A considerable minority of the people on Liberal Youth’s emailing list could have told them the following: there are inherent weaknesses in closed source web design. Big organisations still use closed source because they need to cover their arses, and because the senior management team are of a generation that is used to buying its software from one provider, on one operating platform.
But if you’re a small, mobile organisation, particularly one which needs to husband its resources carefully, open source is a no-brainer. Forget any guff about hiring consultants being the “proper”, “grown-up” thing to do. Getting a closed source provider to build your website locks you into a relationship with that provider, technologically and financially. In fact, it’s that liberal scourge, a protected capitalist monopoly. Open source is a more robust, adaptable and flexible way of doing things, and it’s free. What seventeen-year-old liberal techie wouldn’t leap at the chance to redesign the website of a national party’s youth wing?
Now, if wrinkly old me knows this stuff, why in the name of arse doesn’t Liberal Youth? Why aren’t they the ones doing things faster, better, more coherently with the internet than we are? Why aren’t they the ones getting excited about the possibilities of internet campaigning, and how best to use it to supplement real-life campaigning?
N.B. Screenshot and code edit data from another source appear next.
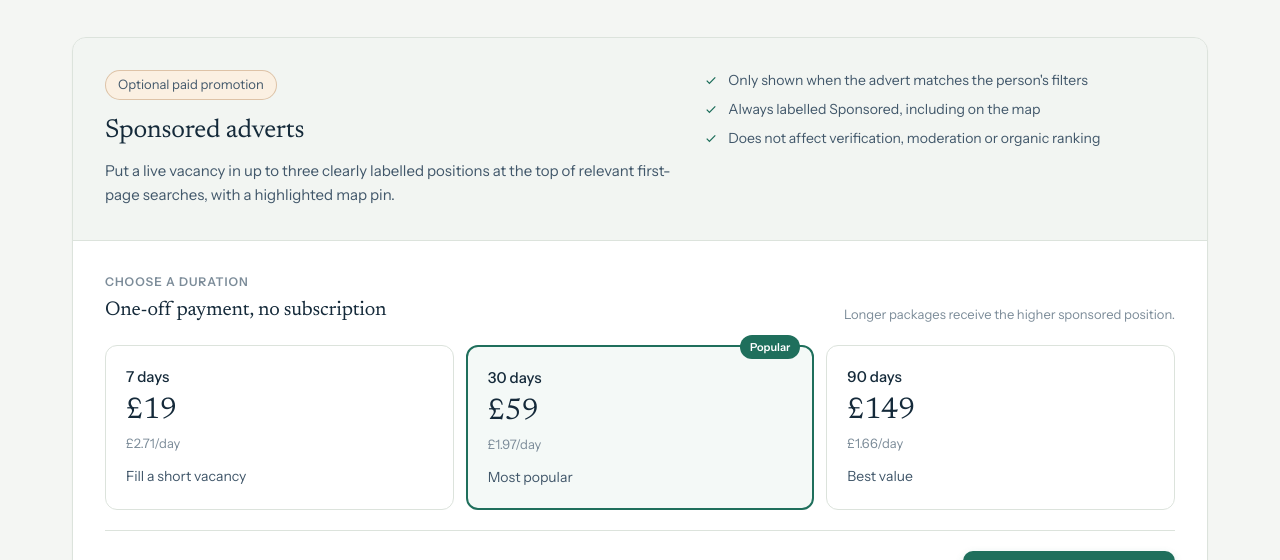
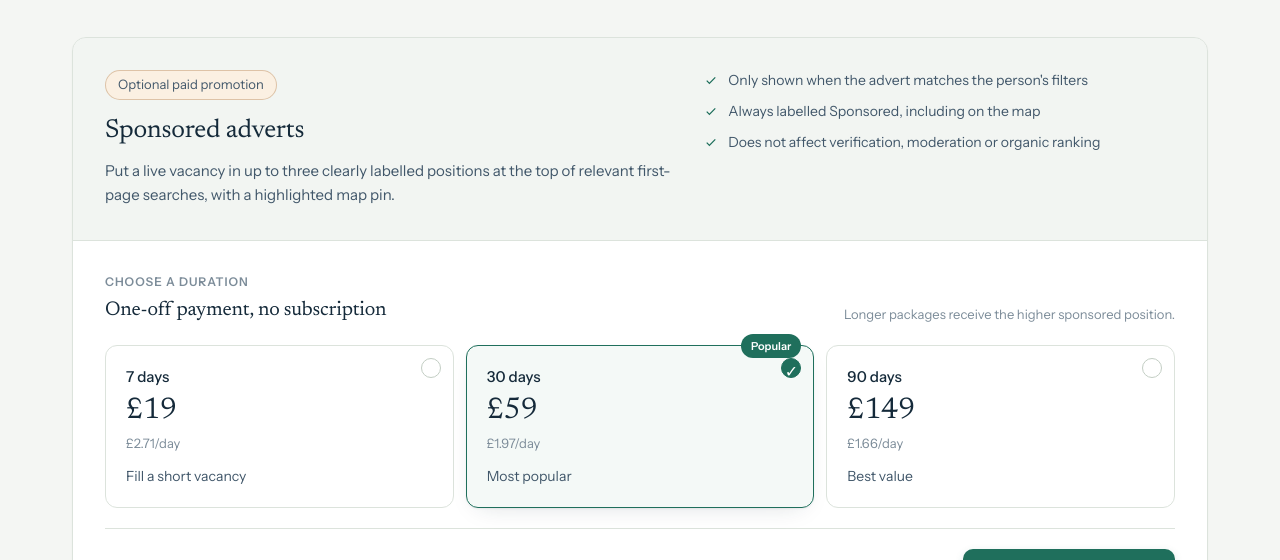
Before and after one commit to Aydo11/SupportRooms, a Next.js app: page /pricing in a window 1280 px wide. Shown: the part 389-949 px from the top of the page. Built offline with nearby package versions, Linux system fonts and the light colour scheme; no server answers; the database is empty.

Commit message:
Update page.tsx

```diff
--- a/src/app/(site)/pricing/page.tsx
+++ b/src/app/(site)/pricing/page.tsx
@@ -5,6 +5,7 @@ import { brand } from "@/brand.config";
 import { billingIsLive } from "@/lib/billing";
 import { getCurrentUser } from "@/lib/session";
 import { PricingTabs } from "@/components/pricing-tabs";
+import { SponsorDurationPicker } from "@/components/sponsor-duration-picker";
 
 export const metadata = { title: "Membership and pricing" };
 export const dynamic = "force-dynamic";
@@ -142,36 +143,14 @@ export default async function PricingPage() {
               Put a live vacancy in up to three clearly labelled positions at the top of relevant first-page searches, with a highlighted map pin.
             </p>
           </div>
-          <ul className="grid content-start gap-2 text-[14px] text-ink-soft sm:grid-cols-2 lg:grid-cols-1">
+          <ul className="flex flex-col gap-2.5 text-[14px] text-ink-soft">
             <Feature>Only shown when the advert matches the person&apos;s filters</Feature>
             <Feature>Always labelled Sponsored, including on the map</Feature>
             <Feature>Does not affect verification, moderation or organic ranking</Feature>
           </ul>
         </div>
         <div className="p-6 lg:p-8">
-          <div className="flex flex-wrap items-end justify-between gap-3">
-            <div><p className="text-[12px] font-semibold uppercase tracking-[0.08em] text-ink-faint">Choose a duration</p><h3 className="mt-1 text-[20px]">One-off payment, no subscription</h3></div>
-            <p className="text-[13px] text-ink-faint">Longer packages receive the higher sponsored position.</p>
-          </div>
-          <div className="mt-5 grid gap-3 sm:grid-cols-3">
-          {[
-            ["7 days", "£19", "£2.71/day", "Fill a short vacancy"],
-            ["30 days", "£59", "£1.97/day", "Most popular"],
-            ["90 days", "£149", "£1.66/day", "Best value"],
-          ].map(([label, price, rate, note], index) => (
-            <div key={label} className={index === 1 ? "relative rounded-[12px] border-2 border-pine bg-pine-light/40 p-5" : "rounded-[12px] border border-line p-5"}>
-              {index === 1 && <span className="absolute -top-3 right-3 rounded-pill bg-pine px-2.5 py-1 text-[11px] font-semibold text-white">Popular</span>}
-              <p className="text-[15px] font-medium">{label}</p>
-              <p className="mt-2 font-display text-[30px] leading-none">{price}</p>
-              <p className="mt-2 text-[13px] text-ink-faint">{rate}</p>
-              <p className="mt-3 text-[14px] text-ink-soft">{note}</p>
-            </div>
-          ))}
-          </div>
-          <div className="mt-5 flex flex-wrap items-center justify-between gap-4 border-t border-line pt-5">
-            <p className="max-w-[60ch] text-[13px] text-ink-faint">{livePayments ? "Payment is taken securely through Stripe Checkout." : "Online payments are being configured."} Select the advert first, then choose its duration.</p>
-            <Link href={provider ? "/provider/adverts" : "/register?type=PROVIDER"} className="btn-primary">{provider ? "Choose an advert to sponsor" : "Create a provider account"}</Link>
-          </div>
+          <SponsorDurationPicker provider={provider} livePayments={livePayments} />
         </div>
       </section>
     </div>
```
Why aren’t they building open source websites, collating campaigning materials, collecting canvassing data and writing neat little program-ettes to analyse it? Where, in short, is the action?
Nearly all the most free-thinking techies I know, the ones who are really starting to grasp the possibilities, comprehend the resources we can build with the internet, are in their thirties and forties. Now, regular citizens will know I am but a cynical friend of technology, at least for its own sake. Lynne Featherstone’s Clay Shirky quote about behaviour and not technology being the pivot of change is a splendid rule of thumb. But the whole point of having a big, varied volunteer activist base with different specialities is that individual components of the base can set out to try everything – throw every technology going at the wall, however daft, and see what sticks.
Liberal Youth ought to be the people trying everything. They’ve got the time, they’ve got the expertise among their membership, and they’ve got the opportunity, over the next twenty years, to change how the party does things, not just on the internet, but throughout the system. And they seem to be too busy playing at wearing suits.
The problem, the above-mentioned web architect theorised, is a social one. Under 25, people are still divided into tribes, the cool tribe, the ambitious tribe, the jock tribe (with apologies to Jock), and the nerdy tribe. They haven’t learnt how to co-exist productively yet. The nerdy tribe has no official presence in Liberal Youth – the nerdy tribe is busy building AI in its bedroom. Liberal Youth seems to be made up for the most part of a single, and therefore sterile, tribe of the politically precocious. Ugh. And this is the future, is it? Sadly, on past evidence, yes.